START INFORMATION SUPPLIED

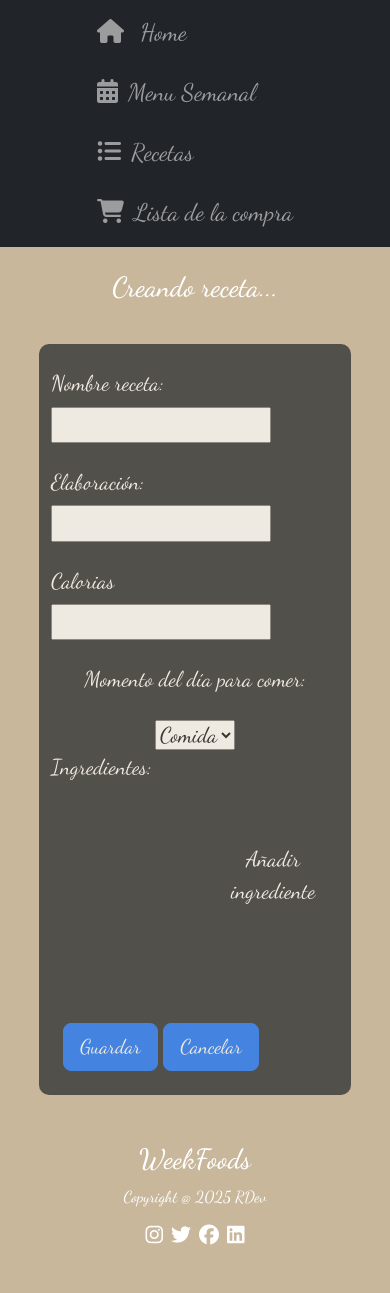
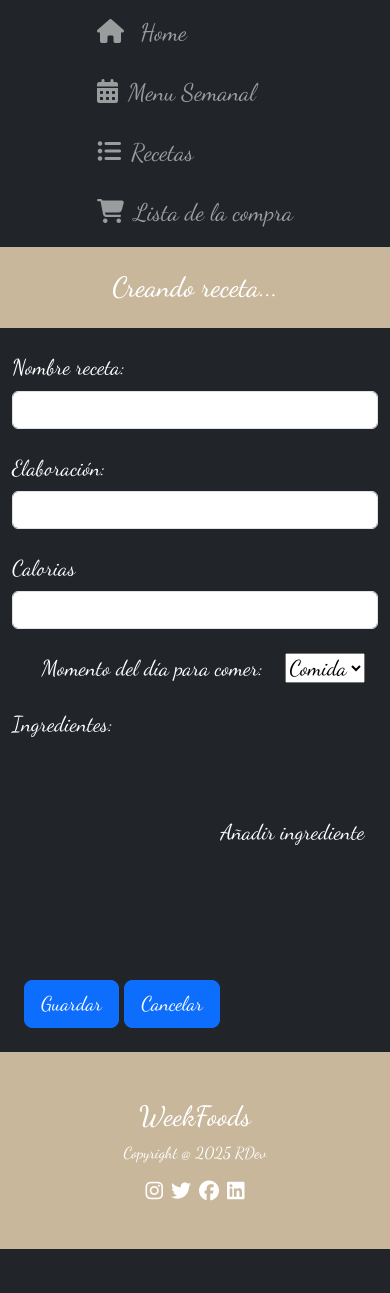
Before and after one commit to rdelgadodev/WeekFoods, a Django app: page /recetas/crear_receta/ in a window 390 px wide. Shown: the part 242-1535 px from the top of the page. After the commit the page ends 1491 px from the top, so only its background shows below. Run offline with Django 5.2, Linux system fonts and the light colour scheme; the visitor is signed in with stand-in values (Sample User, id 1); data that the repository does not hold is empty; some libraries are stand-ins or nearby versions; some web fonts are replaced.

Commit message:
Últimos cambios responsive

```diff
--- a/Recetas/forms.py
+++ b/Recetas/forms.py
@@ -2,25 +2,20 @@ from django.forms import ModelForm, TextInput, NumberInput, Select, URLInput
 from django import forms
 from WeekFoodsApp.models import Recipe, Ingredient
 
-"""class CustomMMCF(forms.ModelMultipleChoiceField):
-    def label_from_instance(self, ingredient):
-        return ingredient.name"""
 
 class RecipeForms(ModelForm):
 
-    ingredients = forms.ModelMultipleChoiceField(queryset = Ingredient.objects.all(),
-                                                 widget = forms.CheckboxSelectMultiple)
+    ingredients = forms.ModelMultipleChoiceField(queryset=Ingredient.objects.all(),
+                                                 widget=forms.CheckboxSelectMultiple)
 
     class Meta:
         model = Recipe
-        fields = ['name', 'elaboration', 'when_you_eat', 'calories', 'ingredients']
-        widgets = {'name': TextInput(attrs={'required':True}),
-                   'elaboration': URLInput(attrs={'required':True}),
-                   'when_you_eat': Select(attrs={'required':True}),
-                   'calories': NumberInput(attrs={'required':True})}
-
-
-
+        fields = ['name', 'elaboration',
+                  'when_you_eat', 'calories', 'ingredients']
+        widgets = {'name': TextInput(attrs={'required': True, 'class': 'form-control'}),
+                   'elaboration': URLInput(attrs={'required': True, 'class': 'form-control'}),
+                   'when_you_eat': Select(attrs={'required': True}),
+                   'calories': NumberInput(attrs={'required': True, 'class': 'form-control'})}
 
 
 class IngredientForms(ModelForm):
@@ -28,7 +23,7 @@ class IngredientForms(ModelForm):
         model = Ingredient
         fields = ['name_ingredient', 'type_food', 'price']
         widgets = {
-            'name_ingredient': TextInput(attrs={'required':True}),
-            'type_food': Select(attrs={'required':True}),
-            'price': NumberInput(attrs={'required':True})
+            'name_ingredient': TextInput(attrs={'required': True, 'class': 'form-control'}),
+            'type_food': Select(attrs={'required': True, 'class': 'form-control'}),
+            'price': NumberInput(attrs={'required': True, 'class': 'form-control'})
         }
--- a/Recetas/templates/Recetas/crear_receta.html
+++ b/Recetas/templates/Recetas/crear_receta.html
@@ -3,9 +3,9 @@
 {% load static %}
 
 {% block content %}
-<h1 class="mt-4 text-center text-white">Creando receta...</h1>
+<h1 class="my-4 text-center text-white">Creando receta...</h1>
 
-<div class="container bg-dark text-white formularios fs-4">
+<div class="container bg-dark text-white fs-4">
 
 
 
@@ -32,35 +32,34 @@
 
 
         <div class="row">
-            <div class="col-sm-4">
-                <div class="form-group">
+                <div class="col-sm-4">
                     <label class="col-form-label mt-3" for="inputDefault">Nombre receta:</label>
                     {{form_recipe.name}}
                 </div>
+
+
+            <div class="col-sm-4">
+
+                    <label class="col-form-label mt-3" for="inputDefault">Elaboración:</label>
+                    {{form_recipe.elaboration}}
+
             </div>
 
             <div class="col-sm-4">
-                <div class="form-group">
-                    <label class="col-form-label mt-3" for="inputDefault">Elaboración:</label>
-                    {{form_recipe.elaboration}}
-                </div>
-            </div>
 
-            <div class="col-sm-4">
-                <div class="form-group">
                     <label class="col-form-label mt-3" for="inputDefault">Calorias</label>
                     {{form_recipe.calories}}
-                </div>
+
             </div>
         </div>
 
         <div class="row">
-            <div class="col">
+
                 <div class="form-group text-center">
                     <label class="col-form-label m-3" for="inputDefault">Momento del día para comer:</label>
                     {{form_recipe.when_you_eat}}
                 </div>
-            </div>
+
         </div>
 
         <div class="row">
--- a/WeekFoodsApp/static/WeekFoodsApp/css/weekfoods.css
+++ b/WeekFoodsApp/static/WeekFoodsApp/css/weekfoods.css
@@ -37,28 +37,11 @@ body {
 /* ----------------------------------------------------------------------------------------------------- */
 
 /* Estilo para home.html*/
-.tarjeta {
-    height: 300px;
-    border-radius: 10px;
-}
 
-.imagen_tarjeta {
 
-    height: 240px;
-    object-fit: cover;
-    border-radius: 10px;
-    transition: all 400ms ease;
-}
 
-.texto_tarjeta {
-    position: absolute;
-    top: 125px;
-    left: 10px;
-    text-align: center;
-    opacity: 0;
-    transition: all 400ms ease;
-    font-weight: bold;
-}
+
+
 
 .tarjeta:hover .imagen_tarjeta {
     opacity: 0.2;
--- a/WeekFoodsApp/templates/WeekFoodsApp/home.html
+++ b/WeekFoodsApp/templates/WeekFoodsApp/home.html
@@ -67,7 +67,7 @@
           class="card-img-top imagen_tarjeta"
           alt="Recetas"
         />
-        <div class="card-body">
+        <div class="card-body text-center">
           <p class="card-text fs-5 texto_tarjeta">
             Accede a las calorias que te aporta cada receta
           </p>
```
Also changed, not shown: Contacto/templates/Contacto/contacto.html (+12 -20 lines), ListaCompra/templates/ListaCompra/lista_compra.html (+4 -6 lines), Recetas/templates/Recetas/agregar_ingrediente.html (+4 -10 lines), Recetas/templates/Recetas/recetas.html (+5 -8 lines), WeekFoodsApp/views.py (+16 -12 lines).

END INFORMATION SUPPLIED
START INFORMATION SUPPLIED

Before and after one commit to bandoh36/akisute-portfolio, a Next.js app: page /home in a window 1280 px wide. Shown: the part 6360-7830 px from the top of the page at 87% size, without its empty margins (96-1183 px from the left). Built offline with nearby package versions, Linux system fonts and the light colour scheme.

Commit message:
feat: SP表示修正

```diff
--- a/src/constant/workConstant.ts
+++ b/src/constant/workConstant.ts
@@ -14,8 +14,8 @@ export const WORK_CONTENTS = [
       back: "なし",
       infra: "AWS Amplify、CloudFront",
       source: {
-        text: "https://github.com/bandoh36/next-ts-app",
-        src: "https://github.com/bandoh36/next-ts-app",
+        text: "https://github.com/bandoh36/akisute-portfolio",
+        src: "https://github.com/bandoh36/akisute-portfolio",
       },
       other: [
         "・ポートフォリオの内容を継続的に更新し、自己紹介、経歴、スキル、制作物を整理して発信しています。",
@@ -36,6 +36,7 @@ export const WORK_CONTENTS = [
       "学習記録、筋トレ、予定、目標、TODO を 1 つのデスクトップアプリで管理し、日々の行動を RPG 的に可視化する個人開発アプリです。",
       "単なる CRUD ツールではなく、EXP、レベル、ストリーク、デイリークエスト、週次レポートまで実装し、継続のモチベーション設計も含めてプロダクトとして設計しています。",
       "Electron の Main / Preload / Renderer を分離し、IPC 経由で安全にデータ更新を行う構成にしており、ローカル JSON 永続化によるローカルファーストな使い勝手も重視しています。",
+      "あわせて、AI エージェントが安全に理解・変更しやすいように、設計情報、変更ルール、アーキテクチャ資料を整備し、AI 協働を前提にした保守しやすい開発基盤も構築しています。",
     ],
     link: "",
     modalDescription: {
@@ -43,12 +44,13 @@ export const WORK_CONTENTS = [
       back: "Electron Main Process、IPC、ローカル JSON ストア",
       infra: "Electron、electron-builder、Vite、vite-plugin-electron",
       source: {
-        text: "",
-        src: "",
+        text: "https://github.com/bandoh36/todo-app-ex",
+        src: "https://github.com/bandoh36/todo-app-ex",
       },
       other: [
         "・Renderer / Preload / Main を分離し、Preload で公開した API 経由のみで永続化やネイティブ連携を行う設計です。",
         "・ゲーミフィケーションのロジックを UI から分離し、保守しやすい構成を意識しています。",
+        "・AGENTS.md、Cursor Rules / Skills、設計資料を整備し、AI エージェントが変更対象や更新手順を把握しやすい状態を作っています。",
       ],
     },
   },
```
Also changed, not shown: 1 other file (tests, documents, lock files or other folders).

END INFORMATION SUPPLIED
START INFORMATION SUPPLIED

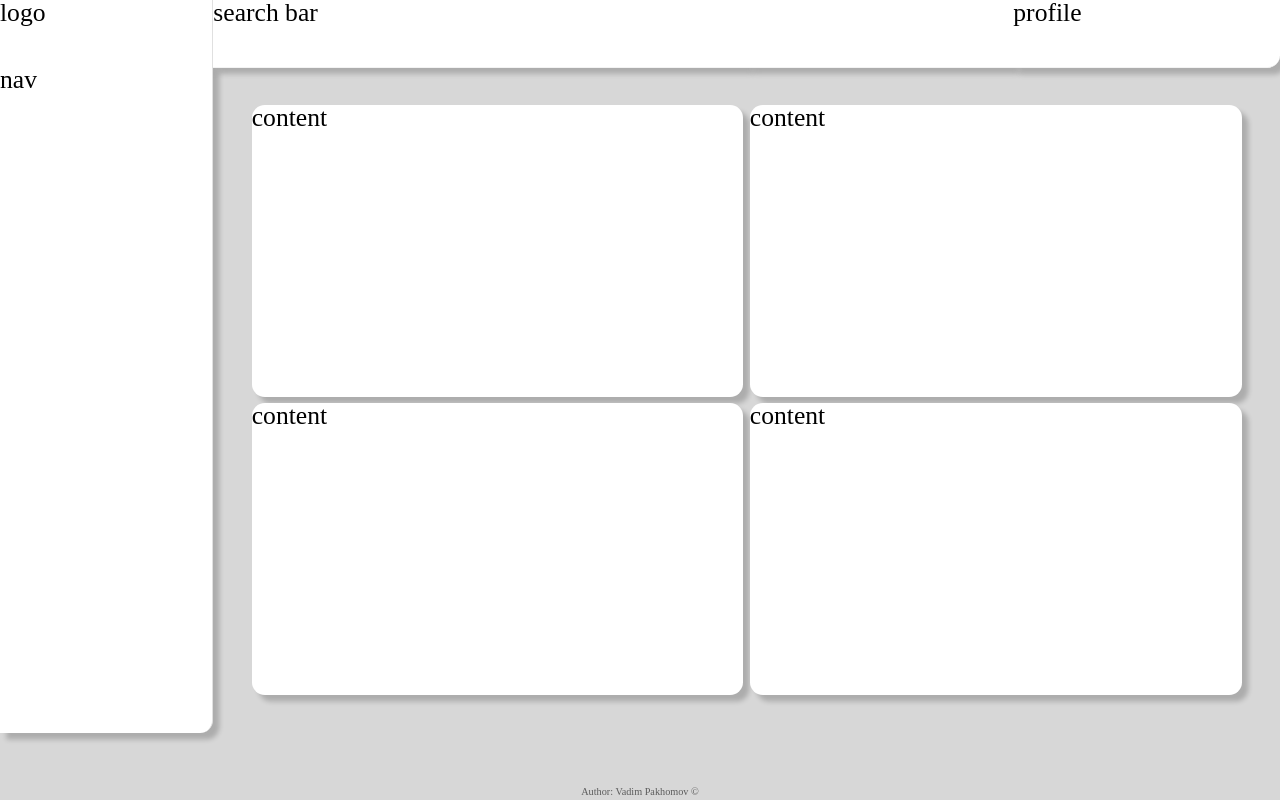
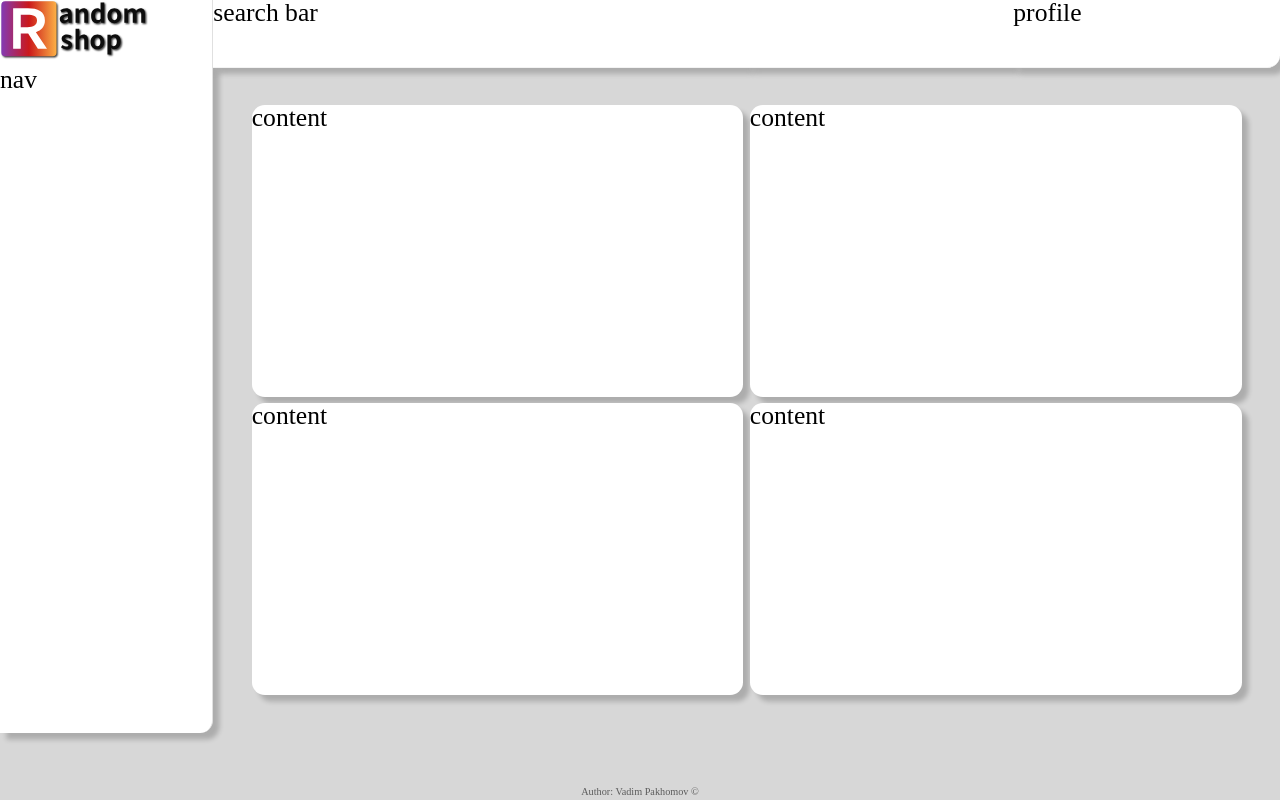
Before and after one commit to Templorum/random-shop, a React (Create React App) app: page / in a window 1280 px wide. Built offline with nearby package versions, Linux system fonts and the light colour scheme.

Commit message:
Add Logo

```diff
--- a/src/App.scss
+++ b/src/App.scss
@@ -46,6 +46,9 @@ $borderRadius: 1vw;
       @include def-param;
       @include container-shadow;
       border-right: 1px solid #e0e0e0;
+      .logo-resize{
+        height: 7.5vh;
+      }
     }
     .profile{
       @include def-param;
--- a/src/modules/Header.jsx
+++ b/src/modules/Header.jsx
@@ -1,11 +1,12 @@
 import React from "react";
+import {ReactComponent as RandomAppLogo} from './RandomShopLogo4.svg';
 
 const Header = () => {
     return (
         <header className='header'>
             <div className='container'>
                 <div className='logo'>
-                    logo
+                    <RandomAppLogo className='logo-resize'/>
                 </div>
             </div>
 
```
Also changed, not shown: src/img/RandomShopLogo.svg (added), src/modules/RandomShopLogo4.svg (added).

END INFORMATION SUPPLIED

**EXERCISE**
Filter the records above for "widgets" and copy every matching line.

**RESULT OF THE TASK**
-        widgets = {'name': TextInput(attrs={'required':True}),
+        widgets = {'name': TextInput(attrs={'required': True, 'class': 'form-control'}),
         widgets = {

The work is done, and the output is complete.